_WORK INSTRUCTION:_
From the records below, copy out each line that has the word "page".

START DATA SHOWN

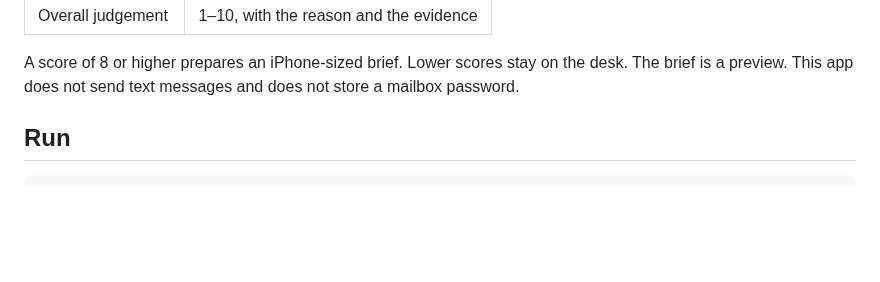
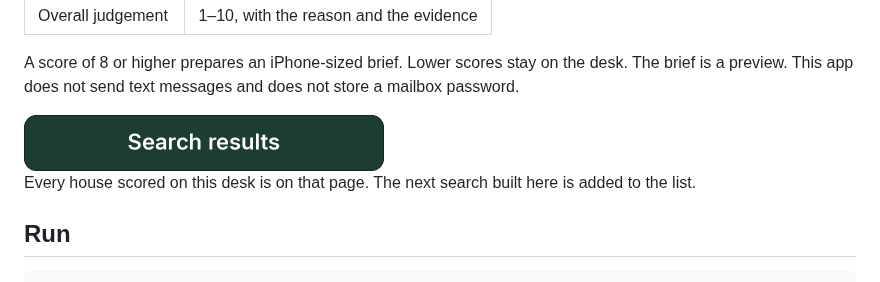
Before and after one commit to henrynkoh/AFH_Conversion_score, a Markdown page: README.md, the part around the change. Drawn GitHub-style; pictures changed too: docs/search-results-button.png (added); blank space fills up the shorter version.

```diff
--- a/README.md
+++ b/README.md
@@ -17,6 +17,12 @@ Paste a Zillow link, another website link, a street address, or an NWMLS number.
 | Overall judgement | 1–10, with the reason and the evidence |
 
 A score of 8 or higher prepares an iPhone-sized brief. Lower scores stay on the desk. The brief is a preview. This app does not send text messages and does not store a mailbox password.
+
+<a href="docs/SEARCH_RESULTS.md">
+  <img src="docs/search-results-button.png" alt="Search results" width="360">
+</a>
+
+Every house scored on this desk is on that page. The next search built here is added to the list.
 
 ## Run
 
```
Also changed, not shown: docs/SEARCH_RESULTS.md (added, +61 -0 lines), 5 other files.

END DATA SHOWN

_EXPECTED ANSWER:_
Before and after one commit to henrynkoh/AFH_Conversion_score, a Markdown page: README.md, the part around the change. Drawn GitHub-style; pictures changed too: docs/search-results-button.png (added); blank space fills up the shorter version.
+Every house scored on this desk is on that page. The next search built here is added to the list.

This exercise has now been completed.